* [EXERCISE GOAL]
Work out how many lines in the data hold the word "AddCategories", and reply with that number only.

=-=-=-=-=

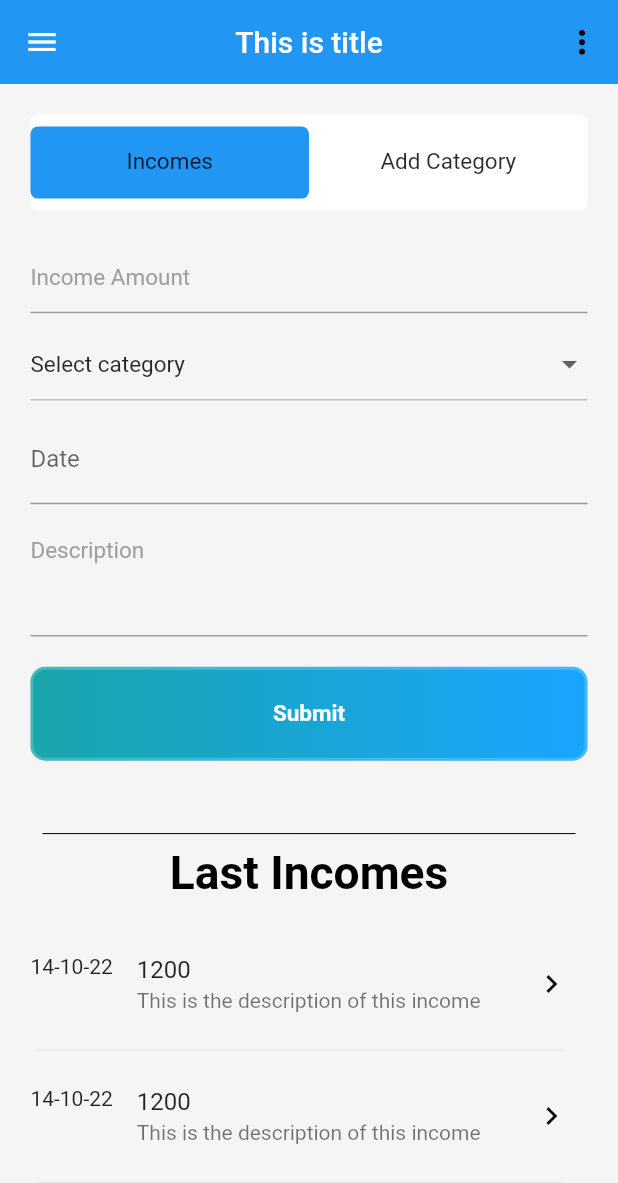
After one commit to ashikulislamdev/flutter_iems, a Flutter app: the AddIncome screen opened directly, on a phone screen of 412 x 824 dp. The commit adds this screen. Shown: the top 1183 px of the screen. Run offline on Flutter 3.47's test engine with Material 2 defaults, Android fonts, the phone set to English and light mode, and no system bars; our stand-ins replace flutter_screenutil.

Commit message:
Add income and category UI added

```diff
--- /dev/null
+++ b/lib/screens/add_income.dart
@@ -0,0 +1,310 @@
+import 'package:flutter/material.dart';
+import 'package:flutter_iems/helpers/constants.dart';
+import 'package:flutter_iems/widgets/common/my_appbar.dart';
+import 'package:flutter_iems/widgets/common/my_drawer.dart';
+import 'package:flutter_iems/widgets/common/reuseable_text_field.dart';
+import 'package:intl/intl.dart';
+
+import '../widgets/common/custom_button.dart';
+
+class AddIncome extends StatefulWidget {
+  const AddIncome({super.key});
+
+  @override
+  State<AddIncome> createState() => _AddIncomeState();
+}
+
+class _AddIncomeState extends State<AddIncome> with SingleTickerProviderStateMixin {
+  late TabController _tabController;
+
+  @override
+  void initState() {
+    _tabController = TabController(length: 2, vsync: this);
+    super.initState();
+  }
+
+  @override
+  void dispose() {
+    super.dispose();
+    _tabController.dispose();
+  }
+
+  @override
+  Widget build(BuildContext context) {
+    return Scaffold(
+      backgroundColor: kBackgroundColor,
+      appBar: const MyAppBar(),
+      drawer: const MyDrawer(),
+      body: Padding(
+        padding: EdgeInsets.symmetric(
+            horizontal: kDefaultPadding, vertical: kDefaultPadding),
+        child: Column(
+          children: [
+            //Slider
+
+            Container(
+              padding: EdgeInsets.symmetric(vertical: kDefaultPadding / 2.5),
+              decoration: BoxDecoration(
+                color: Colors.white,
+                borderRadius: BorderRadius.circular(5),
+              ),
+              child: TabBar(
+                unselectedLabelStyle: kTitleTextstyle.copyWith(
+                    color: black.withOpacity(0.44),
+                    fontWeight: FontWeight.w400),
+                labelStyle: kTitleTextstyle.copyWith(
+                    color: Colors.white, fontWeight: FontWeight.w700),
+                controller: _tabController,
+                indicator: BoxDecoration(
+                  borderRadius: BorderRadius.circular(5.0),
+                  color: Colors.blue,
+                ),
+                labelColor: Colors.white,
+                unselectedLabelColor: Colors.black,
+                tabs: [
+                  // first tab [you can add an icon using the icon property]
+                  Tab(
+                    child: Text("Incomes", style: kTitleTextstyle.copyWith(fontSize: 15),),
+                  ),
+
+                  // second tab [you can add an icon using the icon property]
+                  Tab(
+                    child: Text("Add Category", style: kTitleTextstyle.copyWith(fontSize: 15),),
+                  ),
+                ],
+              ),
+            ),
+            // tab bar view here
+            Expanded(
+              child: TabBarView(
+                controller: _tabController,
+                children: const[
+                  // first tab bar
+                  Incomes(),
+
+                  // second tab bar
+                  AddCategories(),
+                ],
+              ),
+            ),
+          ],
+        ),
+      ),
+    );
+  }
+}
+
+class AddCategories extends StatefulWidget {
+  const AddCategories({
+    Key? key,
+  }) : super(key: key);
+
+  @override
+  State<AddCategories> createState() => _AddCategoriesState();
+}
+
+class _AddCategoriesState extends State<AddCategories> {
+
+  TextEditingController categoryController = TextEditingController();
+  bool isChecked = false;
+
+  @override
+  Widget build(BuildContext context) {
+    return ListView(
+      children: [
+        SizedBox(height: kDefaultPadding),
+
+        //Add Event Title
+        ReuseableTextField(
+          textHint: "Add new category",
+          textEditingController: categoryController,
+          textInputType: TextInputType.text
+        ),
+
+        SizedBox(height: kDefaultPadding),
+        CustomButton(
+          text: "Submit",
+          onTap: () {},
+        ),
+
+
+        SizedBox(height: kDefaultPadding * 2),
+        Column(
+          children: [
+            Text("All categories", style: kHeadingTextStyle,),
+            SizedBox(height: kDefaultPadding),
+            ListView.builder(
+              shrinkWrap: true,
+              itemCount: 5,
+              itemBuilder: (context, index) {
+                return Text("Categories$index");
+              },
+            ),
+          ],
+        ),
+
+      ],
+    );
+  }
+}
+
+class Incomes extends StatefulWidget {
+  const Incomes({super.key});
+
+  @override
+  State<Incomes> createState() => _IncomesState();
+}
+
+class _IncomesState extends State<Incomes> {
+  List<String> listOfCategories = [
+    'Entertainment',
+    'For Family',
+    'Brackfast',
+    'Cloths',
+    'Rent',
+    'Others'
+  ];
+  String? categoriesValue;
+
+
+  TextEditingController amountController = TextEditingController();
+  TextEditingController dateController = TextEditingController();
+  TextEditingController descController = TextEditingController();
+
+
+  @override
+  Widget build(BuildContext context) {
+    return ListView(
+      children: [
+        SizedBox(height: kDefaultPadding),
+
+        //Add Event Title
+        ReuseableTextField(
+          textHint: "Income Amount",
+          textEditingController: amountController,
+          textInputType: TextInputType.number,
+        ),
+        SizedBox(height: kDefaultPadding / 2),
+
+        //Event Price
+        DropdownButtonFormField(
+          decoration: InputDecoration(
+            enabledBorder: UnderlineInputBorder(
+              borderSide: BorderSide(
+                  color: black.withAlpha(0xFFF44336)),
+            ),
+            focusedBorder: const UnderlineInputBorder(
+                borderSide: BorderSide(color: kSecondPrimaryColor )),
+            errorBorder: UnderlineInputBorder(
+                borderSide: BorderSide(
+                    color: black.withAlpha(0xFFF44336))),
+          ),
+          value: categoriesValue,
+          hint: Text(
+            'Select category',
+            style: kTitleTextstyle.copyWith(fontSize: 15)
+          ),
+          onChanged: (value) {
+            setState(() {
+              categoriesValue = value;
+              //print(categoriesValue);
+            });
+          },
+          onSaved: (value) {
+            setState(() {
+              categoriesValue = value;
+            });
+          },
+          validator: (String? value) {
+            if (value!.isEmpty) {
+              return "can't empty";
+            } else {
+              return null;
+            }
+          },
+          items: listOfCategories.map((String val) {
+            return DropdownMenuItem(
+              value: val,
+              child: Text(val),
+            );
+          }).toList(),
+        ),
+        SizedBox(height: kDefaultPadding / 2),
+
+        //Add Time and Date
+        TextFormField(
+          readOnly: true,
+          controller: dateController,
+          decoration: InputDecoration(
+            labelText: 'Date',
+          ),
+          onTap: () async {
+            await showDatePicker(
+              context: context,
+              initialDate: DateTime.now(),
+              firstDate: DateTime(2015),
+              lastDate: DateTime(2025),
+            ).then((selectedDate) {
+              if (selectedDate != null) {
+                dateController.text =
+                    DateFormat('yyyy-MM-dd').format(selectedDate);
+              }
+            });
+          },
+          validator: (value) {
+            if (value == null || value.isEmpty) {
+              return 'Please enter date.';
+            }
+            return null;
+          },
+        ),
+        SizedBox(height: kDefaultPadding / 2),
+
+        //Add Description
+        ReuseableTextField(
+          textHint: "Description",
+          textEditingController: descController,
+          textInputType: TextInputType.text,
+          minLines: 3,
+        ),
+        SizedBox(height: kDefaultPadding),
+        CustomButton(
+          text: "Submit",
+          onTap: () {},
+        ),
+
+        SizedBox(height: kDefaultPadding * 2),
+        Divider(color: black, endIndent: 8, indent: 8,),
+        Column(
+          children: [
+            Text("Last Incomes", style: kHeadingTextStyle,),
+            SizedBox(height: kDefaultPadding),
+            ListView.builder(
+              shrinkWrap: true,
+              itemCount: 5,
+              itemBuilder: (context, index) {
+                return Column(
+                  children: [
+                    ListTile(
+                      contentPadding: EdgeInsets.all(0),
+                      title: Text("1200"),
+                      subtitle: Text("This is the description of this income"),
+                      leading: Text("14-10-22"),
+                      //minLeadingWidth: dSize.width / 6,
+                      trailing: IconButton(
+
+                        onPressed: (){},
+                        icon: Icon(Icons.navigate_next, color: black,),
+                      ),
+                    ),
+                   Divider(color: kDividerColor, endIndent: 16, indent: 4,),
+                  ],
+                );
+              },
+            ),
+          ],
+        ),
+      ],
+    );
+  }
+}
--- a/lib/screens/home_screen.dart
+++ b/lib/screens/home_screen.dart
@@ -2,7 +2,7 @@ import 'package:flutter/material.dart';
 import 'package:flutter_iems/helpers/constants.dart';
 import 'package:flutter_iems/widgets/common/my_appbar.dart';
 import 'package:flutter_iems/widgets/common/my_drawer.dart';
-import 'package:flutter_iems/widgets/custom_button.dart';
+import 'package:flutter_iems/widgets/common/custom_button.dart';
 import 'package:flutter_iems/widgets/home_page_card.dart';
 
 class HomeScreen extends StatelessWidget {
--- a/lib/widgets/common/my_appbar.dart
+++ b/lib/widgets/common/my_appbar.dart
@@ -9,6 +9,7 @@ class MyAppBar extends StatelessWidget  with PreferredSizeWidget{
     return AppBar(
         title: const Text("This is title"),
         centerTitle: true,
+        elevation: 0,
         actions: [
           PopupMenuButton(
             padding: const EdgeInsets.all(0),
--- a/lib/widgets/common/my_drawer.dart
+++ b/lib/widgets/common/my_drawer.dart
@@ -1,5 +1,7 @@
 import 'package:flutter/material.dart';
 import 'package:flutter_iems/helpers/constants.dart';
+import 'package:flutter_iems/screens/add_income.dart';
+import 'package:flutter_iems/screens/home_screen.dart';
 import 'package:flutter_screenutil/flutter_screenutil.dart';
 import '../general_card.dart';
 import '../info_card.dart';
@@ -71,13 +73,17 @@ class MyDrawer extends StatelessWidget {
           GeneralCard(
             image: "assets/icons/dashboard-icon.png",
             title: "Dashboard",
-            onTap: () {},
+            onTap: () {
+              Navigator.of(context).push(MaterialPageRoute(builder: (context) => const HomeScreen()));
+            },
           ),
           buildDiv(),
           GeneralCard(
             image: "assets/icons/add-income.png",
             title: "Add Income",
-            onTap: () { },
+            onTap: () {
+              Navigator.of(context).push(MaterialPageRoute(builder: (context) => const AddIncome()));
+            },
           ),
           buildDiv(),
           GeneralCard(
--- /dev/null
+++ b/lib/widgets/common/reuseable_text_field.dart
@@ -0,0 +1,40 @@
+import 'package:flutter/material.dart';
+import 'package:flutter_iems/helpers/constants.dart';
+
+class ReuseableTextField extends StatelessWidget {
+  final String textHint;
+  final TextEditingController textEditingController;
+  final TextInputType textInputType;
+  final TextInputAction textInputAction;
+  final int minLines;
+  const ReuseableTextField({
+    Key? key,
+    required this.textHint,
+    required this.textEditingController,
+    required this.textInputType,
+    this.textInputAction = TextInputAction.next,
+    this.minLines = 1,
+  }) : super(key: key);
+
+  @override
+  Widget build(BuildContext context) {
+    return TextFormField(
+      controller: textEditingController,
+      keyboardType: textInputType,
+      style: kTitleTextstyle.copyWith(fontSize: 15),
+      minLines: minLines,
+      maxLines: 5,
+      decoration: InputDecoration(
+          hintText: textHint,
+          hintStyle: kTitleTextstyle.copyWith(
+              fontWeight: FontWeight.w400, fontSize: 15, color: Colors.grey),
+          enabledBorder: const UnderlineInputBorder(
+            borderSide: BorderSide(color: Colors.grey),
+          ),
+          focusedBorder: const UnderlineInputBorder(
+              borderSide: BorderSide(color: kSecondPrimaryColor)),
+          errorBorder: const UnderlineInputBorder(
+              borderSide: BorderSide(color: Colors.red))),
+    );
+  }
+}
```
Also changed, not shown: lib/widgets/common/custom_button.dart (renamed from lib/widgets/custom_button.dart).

=-=-=-=-=

* [ANSWER SPACE]
5